Gray whales do things differently.
Gray whales look different, swim farther, and fight more fiercely than other whales.
They owe their distinctive mottled look to a coat of crustaceans that can weigh up to 400 pounds. Their swim from Alaska to Baja and back may be the longest annual migration of any mammal. And they were named "devilfish" by whalers who watched them charge and smash boats to defend themselves and their calves.
But perhaps what sets gray whales apart most is their eating habits. Gray whales are the only baleen whales that feed primarily on the bottom of the ocean.

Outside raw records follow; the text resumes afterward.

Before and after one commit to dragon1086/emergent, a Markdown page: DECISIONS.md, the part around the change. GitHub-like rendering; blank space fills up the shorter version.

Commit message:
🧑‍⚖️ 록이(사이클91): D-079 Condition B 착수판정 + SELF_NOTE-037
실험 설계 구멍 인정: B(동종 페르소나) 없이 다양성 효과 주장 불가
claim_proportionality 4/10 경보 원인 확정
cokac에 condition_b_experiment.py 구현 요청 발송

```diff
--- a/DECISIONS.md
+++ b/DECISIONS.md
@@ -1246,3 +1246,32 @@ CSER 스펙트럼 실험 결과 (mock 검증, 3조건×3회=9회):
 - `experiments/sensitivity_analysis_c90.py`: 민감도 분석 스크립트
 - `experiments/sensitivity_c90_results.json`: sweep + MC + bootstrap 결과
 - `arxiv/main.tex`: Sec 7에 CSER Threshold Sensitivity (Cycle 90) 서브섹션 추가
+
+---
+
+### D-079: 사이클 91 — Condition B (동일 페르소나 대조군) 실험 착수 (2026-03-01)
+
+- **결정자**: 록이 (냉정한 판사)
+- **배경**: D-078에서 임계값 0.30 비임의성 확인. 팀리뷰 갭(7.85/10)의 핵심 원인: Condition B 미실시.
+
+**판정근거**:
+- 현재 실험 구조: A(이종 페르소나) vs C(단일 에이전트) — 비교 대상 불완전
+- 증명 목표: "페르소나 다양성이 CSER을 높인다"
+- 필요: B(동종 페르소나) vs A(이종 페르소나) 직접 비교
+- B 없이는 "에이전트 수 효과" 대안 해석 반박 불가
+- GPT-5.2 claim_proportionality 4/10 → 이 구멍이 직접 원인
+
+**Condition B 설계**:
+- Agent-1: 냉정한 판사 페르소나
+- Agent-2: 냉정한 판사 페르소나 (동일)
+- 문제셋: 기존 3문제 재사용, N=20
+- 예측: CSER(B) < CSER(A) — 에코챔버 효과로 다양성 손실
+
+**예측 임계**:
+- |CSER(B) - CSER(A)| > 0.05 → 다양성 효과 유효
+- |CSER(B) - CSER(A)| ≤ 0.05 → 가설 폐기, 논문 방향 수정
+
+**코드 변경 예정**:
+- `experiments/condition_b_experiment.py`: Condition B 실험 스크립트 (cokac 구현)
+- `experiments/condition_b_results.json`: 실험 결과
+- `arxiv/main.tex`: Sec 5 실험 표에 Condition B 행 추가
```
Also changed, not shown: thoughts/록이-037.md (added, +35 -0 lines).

Other baleen whales strain plankton from the water column. A gray whale dives to the bottom, turns on its side, scoops the top inches of sediment into its mouth, and strains small animals from it, especially amphipods, small shrimp-like creatures that are the favorite food of gray whales in the Arctic. A telltale plume of mud shows where a gray whale fed on the bottom.
That's what gray whales usually do. But scientists have learned that with gray whales, you can't count on usual. Most migrate, but some don't. And most gray whales bottom feed, but if there is better eating in the water column, they will feed there instead.
It may be this flexible, opportunistic approach to life that has kept the species swimming through multiple warming and cooling phases during their 2.5 million years on the planet.
That's why marine mammal scientist Amelia Brower is keeping an eye on them.
"Climate change is real and it's happening fast. The Arctic is the area of the world that is changing fastest. Comparing where gray whales are and how they behave over time may provide insight into how the ecosystem is changing," says Brower. "Gray whales may be important sentinels of ecosystem changes to come."
A Moveable Feast
Climate warming affects high latitudes faster and more dramatically than the rest of the earth. Melting away the sea ice cover exposes more ocean area and alters the entire ecosystem.
One way that sea ice affects the ecosystem is through its influence on the spring bloom of phytoplankton, microscopic algae that are the base of the ocean food web.
Loss of sea ice changes the ecosystem from the bottom up
In cold years ice cover remains until late spring. Sea ice and meltwater stabilize the water column, creating a clear, nutrient-rich surface layer, which, combined with increasing light, sets the stage for an intense phytoplankton bloom that follows the retreating ice edge. Zooplankton are not yet ready to graze, so most of the phytoplankton sinks to the bottom, where it is eaten by bottom-dwelling creatures, including amphipods.
In warm years, sea ice melts early in the spring, before there is enough light to fuel an intense phytoplankton bloom. Melting ice exposes the surface of the ocean to winds that mix the water layers, disrupting the stratification that keeps nutrients and phytoplankton in the light zone. The bloom is less productive and happens later, when hungry zooplankton are present and ready to eat; most of the phytoplankton are grazed before they sink to the bottom, leaving little for the bottom-dwelling amphipods.
If it gets warm enough for this to happen in the Arctic, gray whales may shift their banquet from the bottom to feed on zooplankton in the water column, or they may move elsewhere to find other food.
So Brower is watching them. As part of the Aerial Surveys of Arctic Marine Mammals project, she and her team fly over the northeastern Chukchi Sea to see where gray whales are, where they are bottom-feeding, and how they behave. She records when they breach, dive, feed, flipper slap, log play, mate, mill, rest, roll, spy hop, swim, tail slap, thrash, or blow under water. She compares this data with information on amphipod distributions.
"The most exciting thing about this research is being in the airplane. The sea ice is beautiful, I get to see the animals, and I'm working in the area of the world that is changing the fastest."
If gray whales can change with it, it bodes well for their future--and may help us to better understand ours.
Because as Brower says, "Everything is connected. All the ecosystems around the globe. What happens in the Arctic will affect the rest of the world."
Amelia Brower is a research scientist with the University of Washington's Joint Institute for the Study of the Atmosphere and Ocean (JISAO) working under a grant with NOAA Fisheries at the Alaska Fisheries Science Center.
The Aerial Surveys of Arctic Marine Mammals project is funded by the Bureau of Ocean Energy Management (BOEM) and is co-managed by BOEM and the NOAA Fisheries Marine Mammal Laboratory.